Built to resemble a gothic cathedral, Pittsburgh’s Cathedral of Learning opened up to students for classes in 1931. With its massive fireplaces, medieval archways, and thick wooden doors, this building is unlike any you have or probably will ever see again in America. In fact, it’s actually the second-tallest gothic-style building in the world. But its real claim to fame is its thirty nationality rooms. Throughout the years, these rooms have been dedicated by leaders of their countries and teach each country’s heritage through their artwork, symbols, and books. This beautiful building is still used for college courses at the University of Pittsburgh today, and is a must to visit when you come to Pittsburgh.
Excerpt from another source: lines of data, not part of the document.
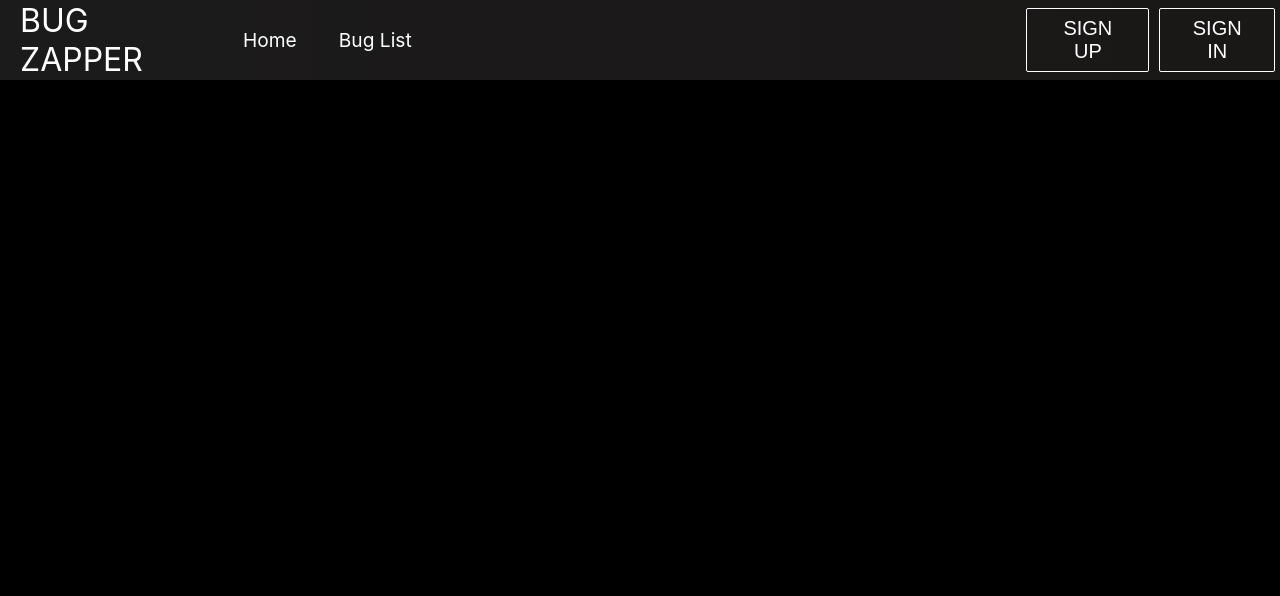
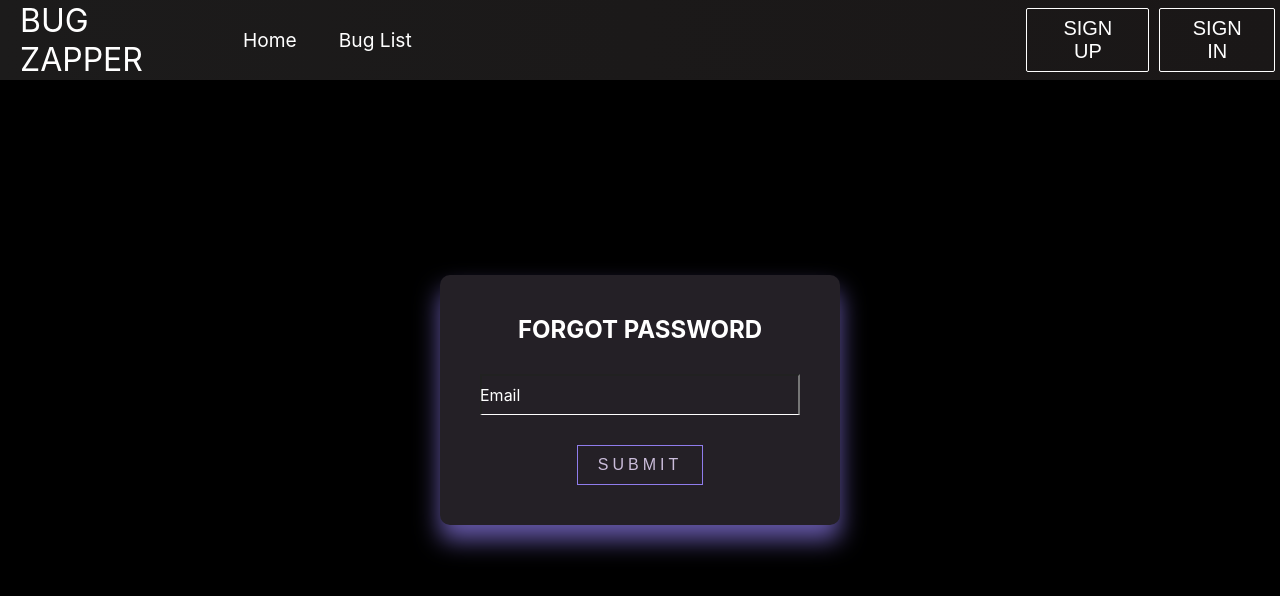
Before and after one commit to grantgonzalez14/bug-zapper, a React (Create React App) app: page /forgot-password in a window 1280 px wide. Shown: the top 596 px of the page. Built offline with nearby package versions, Linux system fonts and the light colour scheme.

Commit message:
Created and styled forgot password page, began working on functionality with firebase

```diff
--- a/src/App.js
+++ b/src/App.js
@@ -5,8 +5,10 @@ import Home from './components/pages/Home';
 import SignIn from './components/pages/SignIn';
 import SignOut from './components/pages/SignOut';
 import SignUp from './components/pages/SignUp';
+import ForgotPassword from './components/pages/ForgotPassword';
 import 'firebase/firestore';
 import './App.css';
+
 
 function App() {
   return (
@@ -18,6 +20,7 @@ function App() {
           <Route path='/sign-in' element={<SignIn/>}/>
           <Route path='/sign-out' element={<SignOut/>}/>
           <Route path='/sign-up' element={<SignUp/>}/>
+          <Route path='/forgot-password' element={<ForgotPassword/>}/>
         </Routes>
       </Router>
     </>
--- /dev/null
+++ b/src/components/pages/ForgotPassword.css
@@ -0,0 +1,55 @@
+.fp-screen {
+    width: 100vw;
+    height: 100vh;
+}
+
+.fp-box {
+    position: absolute;
+    top: 50%;
+    left: 50%;
+    width: 400px;
+    padding: 40px;
+    transform: translate(-50%, -50%);
+    background: #242026;
+    box-shadow: 0 15px 25px rgba(143, 124, 236, 0.7);
+    border-radius: 10px;
+}
+
+.fp-box h2 {
+    margin: 0 0 30px;
+    padding: 0;
+    color: #ffffff;
+    text-align: center;
+}
+
+.fp-box .fp-email-box input {
+    position: relative;
+    width: 100%;
+    padding: 10px 0;
+    font-size: 16px;
+    color: #ffffff;
+    margin-bottom: 30px;
+    border: non;
+    border-bottom: 1px solid #ffffff;
+    outline: none;
+    background: transparent;
+}
+
+.fp-box .fp-email-box label {
+    position: relative;
+    left: 0;
+    top: -60px;
+    padding: 10px 0;
+    font-size: 16px;
+    color: #ffffff;
+    pointer-events: none;
+    transition: all 0.5s;
+}
+
+.fp-box .fp-email-box input:focus + label,
+.fp-box .fp-email-box input:not(:placeholder-shown) + label {
+    top: -85px;
+    left: 0;
+    color: #8F7CEC;
+    font-size: 12px;
+}
--- /dev/null
+++ b/src/components/pages/ForgotPassword.js
@@ -0,0 +1,28 @@
+import React, { useState } from 'react';
+import { sendPasswordReset } from '../../Firebase';
+import './ForgotPassword.css';
+
+function ForgotPassword() {
+    const [resetPasswordEmail, setResetPasswordEmail] = useState('');
+
+    return (
+        <>
+            <div className='fp-screen'>
+                <div className='fp-box'>
+                    <h2>FORGOT PASSWORD</h2>
+                    <form>
+                        <div className='fp-email-box'>
+                            <input type='email' name='' required='' placeholder=' ' onChange={(event) => {setResetPasswordEmail(event.target.value);}}/>
+                            <label>Email</label>
+                        </div>
+                        <div className='button-form'>
+                            <button className='submit' type='submit' onClick={() => sendPasswordReset(resetPasswordEmail)}>Submit</button>
+                        </div>
+                    </form>
+                </div>
+            </div>
+        </>
+    )
+}
+
+export default ForgotPassword
--- a/src/components/pages/SignIn.css
+++ b/src/components/pages/SignIn.css
@@ -88,7 +88,7 @@ body {
 .button-form {
     display: flex;
     flex-direction: row;
-    margin-top: 20px;
+    margin-top: -20px;
 }
 
 .register {
--- a/src/components/pages/SignIn.js
+++ b/src/components/pages/SignIn.js
@@ -1,6 +1,6 @@
-import { useState } from 'react';
+import React, { useState } from 'react';
 import { Link } from 'react-router-dom';
-import { auth, logInWithEmailAndPassword, sendPasswordReset } from '../../Firebase';
+import { auth, logInWithEmailAndPassword } from '../../Firebase';
 import './SignIn.css';
 
 function SignIn() {
@@ -23,7 +23,6 @@ function SignIn() {
                         </div>
                         <div className='button-form'>
                             <button className='submit' type='submit' onClick={() => logInWithEmailAndPassword(loginEmail, loginPassword)}>Submit</button>
-
                         </div>
                         <div className='register-forgot-password-container'>
                             <div className='register'>
--- a/src/components/pages/SignOut.js
+++ b/src/components/pages/SignOut.js
@@ -1,3 +1,4 @@
+import React from 'react';
 import firebase from 'firebase/compat/app';
 import 'firebase/auth';
 
--- a/src/components/pages/SignUp.js
+++ b/src/components/pages/SignUp.js
@@ -1,4 +1,4 @@
-import { useState } from 'react';
+import React, { useState } from 'react';
 import { Link } from 'react-router-dom';
 import { createUserWithEmailAndPassword } from 'firebase/auth';
 import { auth, registerWithEmailAndPassword } from '../../Firebase';
```
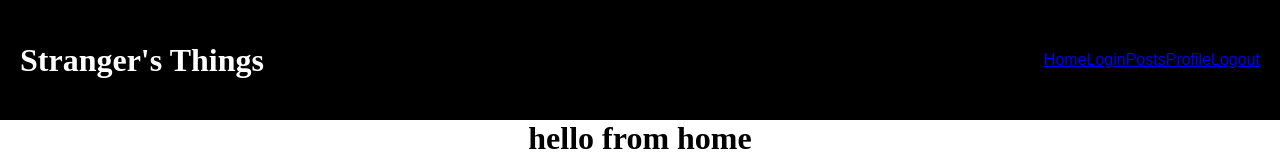
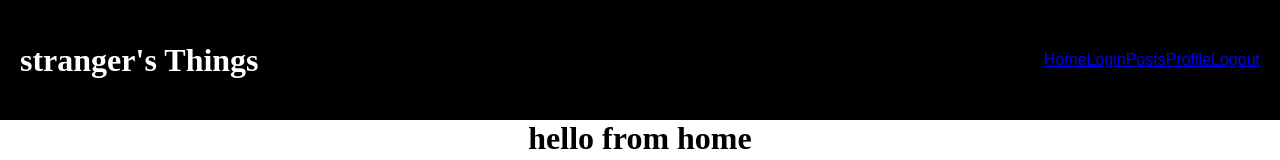
Before and after one commit to jbourg4364/strangers-things, a React (Create React App) app: page / in a window 1280 px wide. Shown: the top 160 px of the page. Built offline with nearby package versions, Linux system fonts and the light colour scheme; a web font is replaced by a local one.

Commit message:
strangers

```diff
--- a/src/components/Header.jsx
+++ b/src/components/Header.jsx
@@ -5,7 +5,7 @@ import './Header.css';
 const Header = () => {
     return (
         <div id='header'>
-            <h1>Stranger's Things</h1>
+            <h1>stranger's Things</h1>
             <nav>
                 <NavLink to="/">Home</NavLink>
                 <NavLink to="/login">Login</NavLink>
```
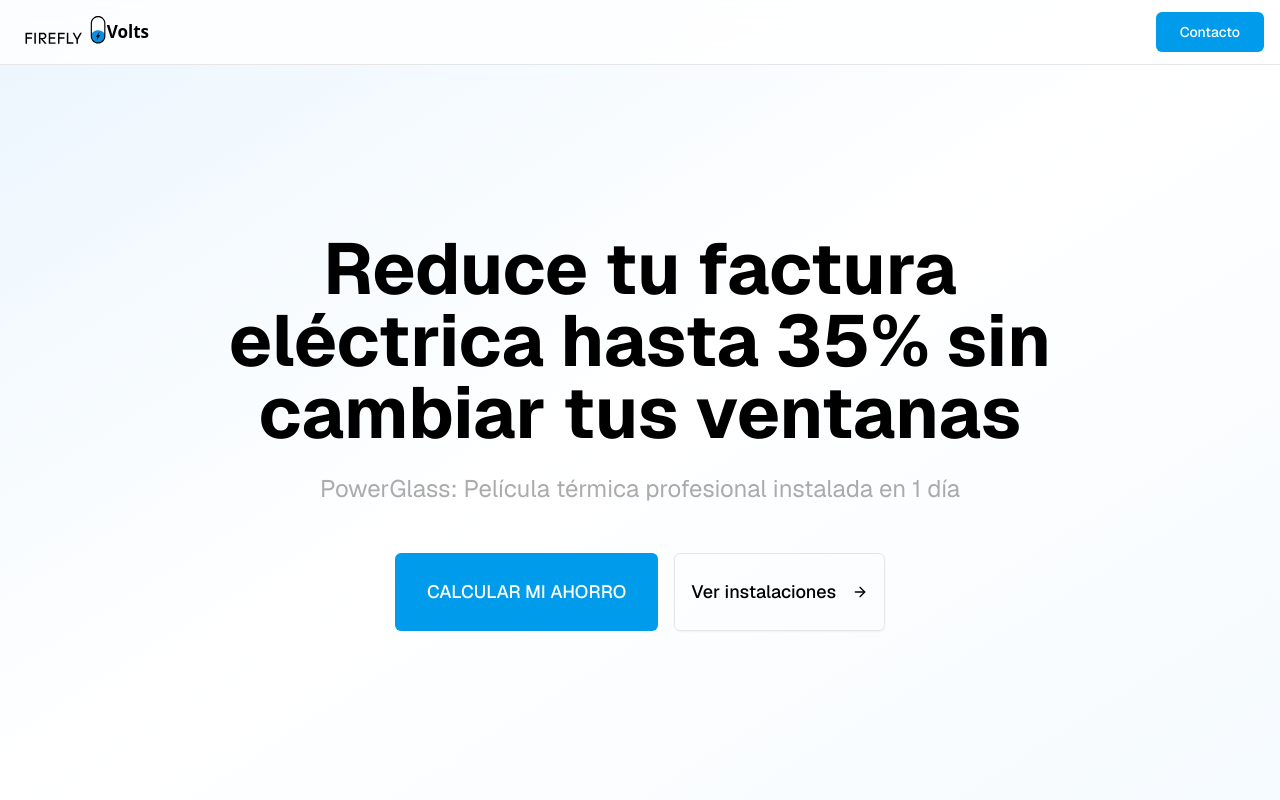
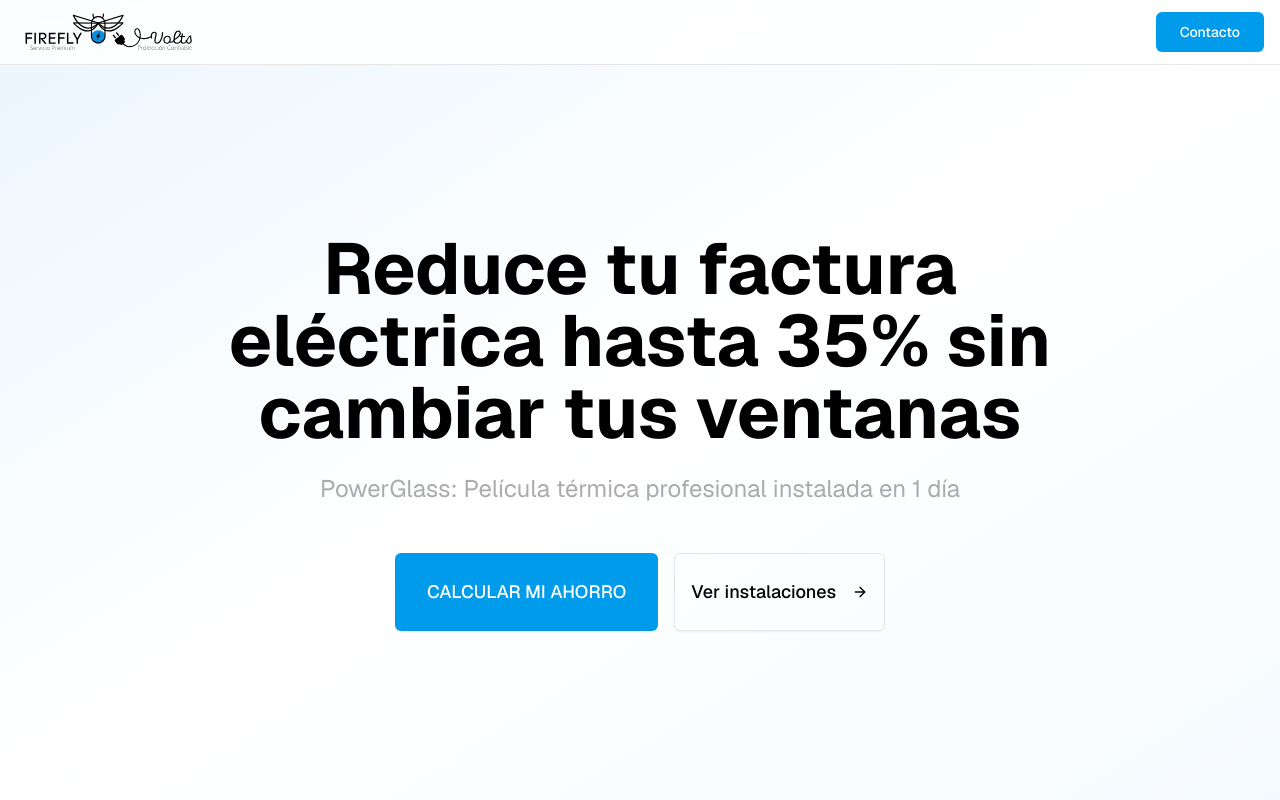
Before and after one commit to fireflyvolts/fireflyvolts, a Next.js app: page / in a window 1280 px wide. Shown: the top 800 px of the page. Built offline with nearby package versions, Linux system fonts and the light colour scheme.

Commit message:
fix: use <img> for static SVG to avoid hydration issues
Replace inline SVG with <img> tag for simpler hydration.

#VERCEL_SKIP

```diff
--- a/app/page.tsx
+++ b/app/page.tsx
@@ -1,7 +1,6 @@
 'use client'
 
 import { useState } from 'react'
-import Image from 'next/image'
 import { Button } from '@/components/ui/button'
 import { Input } from '@/components/ui/input'
 import { Label } from '@/components/ui/label'
@@ -89,19 +88,8 @@ export default function LandingPage() {
       {/* Header */}
       <header className="fixed top-0 left-0 right-0 z-50 bg-background/80 backdrop-blur-md border-b border-border">
         <div className="container mx-auto px-4 h-16 flex items-center justify-between">
-          <svg viewBox="0 0 350 75" className="h-10 w-auto" xmlns="http://www.w3.org/2000/svg">
-            <path d="M17.85,59.56v-20.52h2.84v20.52h-2.84ZM19.22,41.62v-2.58h11.26v2.58h-11.26ZM19.22,50v-2.52h10.67v2.52h-10.67Z" fill="currentColor"/>
-            <path d="M34.41,59.56v-20.52h2.84v20.52h-2.84Z" fill="currentColor"/>
-            <path d="M43,59.56v-20.52h7.91c1.23,0,2.31.25,3.24.76.93.51,1.65,1.21,2.15,2.1.51.89.76,1.89.76,3s-.27,2.17-.81,3.05c-.54.88-1.3,1.56-2.3,2.05-1,.49-2.17.73-3.52.73h-1.73v-1.29l8.85,10.11h-3.72l-8.44-10.2v-.82h4.46c1.39,0,2.44-.31,3.17-.92.72-.62,1.08-1.48,1.08-2.59s-.33-1.91-.98-2.51c-.66-.6-1.59-.89-2.8-.89h-4.48v17.94h-2.84Z" fill="currentColor"/>
-            <path d="M61.41,59.56v-20.52h2.84v20.52h-2.84ZM62.78,41.62v-2.58h11.26v2.58h-11.26ZM62.78,50v-2.52h10.67v2.52h-10.67ZM62.78,59.56v-2.58h11.4v2.58h-11.4Z" fill="currentColor"/>
-            <path d="M78.73,59.56v-20.52h2.84v20.52h-2.84ZM80.11,41.62v-2.58h11.26v2.58h-11.26ZM80.11,50v-2.52h10.67v2.52h-10.67Z" fill="currentColor"/>
-            <path d="M95.29,59.56v-20.52h2.84v20.52h-2.84ZM96.67,59.56v-2.7h10.82v2.7h-10.82Z" fill="currentColor"/>
-            <path d="M113.29,59.56v-7.68l-7.12-12.84h3.11l6.16,11.37-1.44-.03,6.27-11.34h3.17l-7.3,12.84v7.68h-2.84Z" fill="currentColor"/>
-            <path d="M166.56,41.12v4.2c0,6.98-5.66,12.63-12.64,12.63s-12.64-5.66-12.64-12.63v-4.21c2.66-4.17,7.33-6.93,12.64-6.93s9.99,2.77,12.64,6.94Z" fill="#0a8ee0"/>
-            <path d="M153.91,59.05c-7.57,0-13.73-6.15-13.73-13.72v-24.11c0-.09,0-.17,0-.26.03-1.52.3-3.01.82-4.43.91-2.5,2.53-4.68,4.67-6.29,2.39-1.79,5.24-2.74,8.23-2.74s5.84.95,8.23,2.74c.52.39,1.02.82,1.48,1.28,1.41,1.41,2.52,3.14,3.2,5.01.52,1.42.79,2.92.82,4.44,0,.07,0,.16,0,.25v24.11c0,7.56-6.16,13.72-13.73,13.72ZM153.91,9.67c-2.52,0-4.92.8-6.93,2.3-1.81,1.36-3.17,3.19-3.94,5.29-.44,1.2-.67,2.45-.69,3.73v.02c0,.06,0,.13,0,.2v24.11c0,6.37,5.18,11.55,11.55,11.55s11.56-5.18,11.56-11.55v-24.11c0-.07,0-.13,0-.2-.02-1.3-.25-2.55-.69-3.75-.57-1.57-1.5-3.03-2.69-4.22-.39-.39-.81-.75-1.24-1.08-2.01-1.5-4.41-2.3-6.93-2.3Z" fill="currentColor"/>
-            <polygon points="156.83 36.57 149.6 47.12 153.54 45.96 151 53.23 158.23 42.68 154.28 43.84 156.83 36.57" fill="currentColor"/>
-            <text x="170" y="48" fontSize="32" fontWeight="bold" fill="currentColor" fontFamily="system-ui, -apple-system, sans-serif">Volts</text>
-          </svg>
+          {/* eslint-disable-next-line @next/next/no-img-element */}
+          <img src="/logo-header.svg" alt="Firefly Volts" className="h-10 w-auto" />
           <Button size="lg">Contacto</Button>
         </div>
       </header>
```
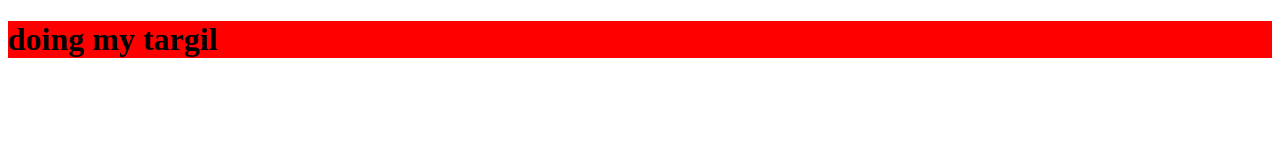
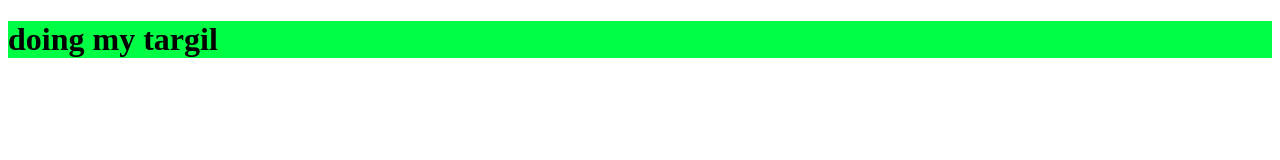
Before and after one commit to IrisBo/test0001, a plain HTML site: page index.html in a window 1280 px wide. Drawn offline with Linux system fonts and the light colour scheme.

Commit message:
changed bg color to green

```diff
--- a/index.html
+++ b/index.html
@@ -6,7 +6,7 @@
     <title>Document</title>
     <style>
 
-        h1 {background-color: red;}
+        h1 {background-color: rgb(0, 255, 68);}
     </style>
 </head>
 <body>
```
2. Duquesne Incline
Completed in 1877, the Duquesne Incline was primarily created to carry cargo to the top of Mount Washington, then later to transport residents up to their mountain-top homes. After being shut down in 1962 and re-opened again in 1963, the incline has become one of Pittsburgh’s favorite places to go to get a vast view of the city below. This is one of the coolest places to visit in Pittsburgh because of it’s unique history!
3. Mount Washington
Once you’ve taken the Duquesne Incline, look out over Pittsburgh from the view on Mount Washington. You’ll be able to see all of Downtown Pittsburgh, commonly called the Golden Triangle by Pittsburghers (named because of where the two rivers meet and are bordered by the golden bridges).
4. PPG Place
The breathtaking PPG Place looks like a gigantic crystal palace and features a water fountain in the summer and an ice-skating rink in the wintertime. It’s a favorite of mine because it brings back so many Christmas memories of ice-skating around the rink with the huge decorated tree in the center and then visiting its hall of Santa Clauses (which are surrounded by award-winning gingerbread houses, I might add). PPG place is an enjoyable experience for all ages.
5. Klavon’s Ice Cream Parlor
Originally founded by James and Mary Klavon as a drugstore and ice cream shop in 1923, this Depression-era parlor offers ice cream and a step back into history when you visit. Sit on a marble slab stool as you wait for your ice cream or pretend to phone a friend in the old wooden phone booths. This parlor also displays a fascinating story in Pittsburgh’s history. If you look up at near the ceiling on one wall, you’ll see the water mark left from a flood that went through Pittsburgh in 1936. And if you order the Super Bowl of ice cream and eat the whole thing, you’ll get your picture on the wall for posterity. This is one of the sweetest places to visit in Pittsburgh!
6. Carnegie Museum of Natural History
The first thing you’ll see before you enter into the Carnegie Museum of Natural History is the huge statue of a Diplodocus carnegii (fondly referred to as “Dippy the Dinosaur”). Originally founded by Andrew Carnegie in 1896, this museum features hundreds of displays for visitors to explore the complex design of the natural world. And there’s one taxidermist’s display that has some dark history behind it. You’ll have to check it out.
7. Strip Distract
Unlike what its name seems to imply, the Strip District is actually a very family-friendly place, named that way because of all its shops located along a single strip. Various murals and venders await you around every corner. With so much diversity of interests along this strip, you’re sure to find something unique that peaks your interest.
8. Heinz History Museum
Pittsburgh boasts of having the largest history museum in Pennsylvania. With six floors featuring everything from American history to Pittsburgh history, you can spend hours at the museum and still not see everything it has to offer. It rotates exhibits constantly, so watch out in its newsletters for your favorite displays so you can catch them before they are taken down.
9. Phipp’s Conservatory and Botanical Gardens
Founded in 1893, this historic botanical garden is located in Pittsburgh’s Schenley Park. The garden features fourteen rooms full of exotic plants and floral exhibits a,s well as a grounds full of Victorian metalwork. And all of the environmentalists out there will be pleased to know that the conservatory and gardens ranks one of the “greenest” worldwide. This is one of the most beautiful places to visit in Pittsburgh!
10. Pittsburgh Zoo and PPG Aquarium
Ever since I was a little kid, I can remember going to the Pittsburgh Zoo and PPG Aquarium for family trips and school field trips. Each visit has offered me a completely different and wonderful experience, regardless of my age. Take a beginner scuba diving lesson, watch the polar bears swim above your head, or watch a sea lion show. Baby animals are always a favorite at this zoo, so keep an eye out for little ones with their parents. You’ll want to spend several hours here when you visit. Just don’t get lost in the monkey house. That’s really easy to do.
So there you have it. I encourage you to make as many of these stops as possible as you make your way through my beautiful city of Pittsburgh. Oh, yeah, and one more thing: make sure you say “yinz” and not “y’all.” That way, you’ll fit in even better on your visit to the Burgh.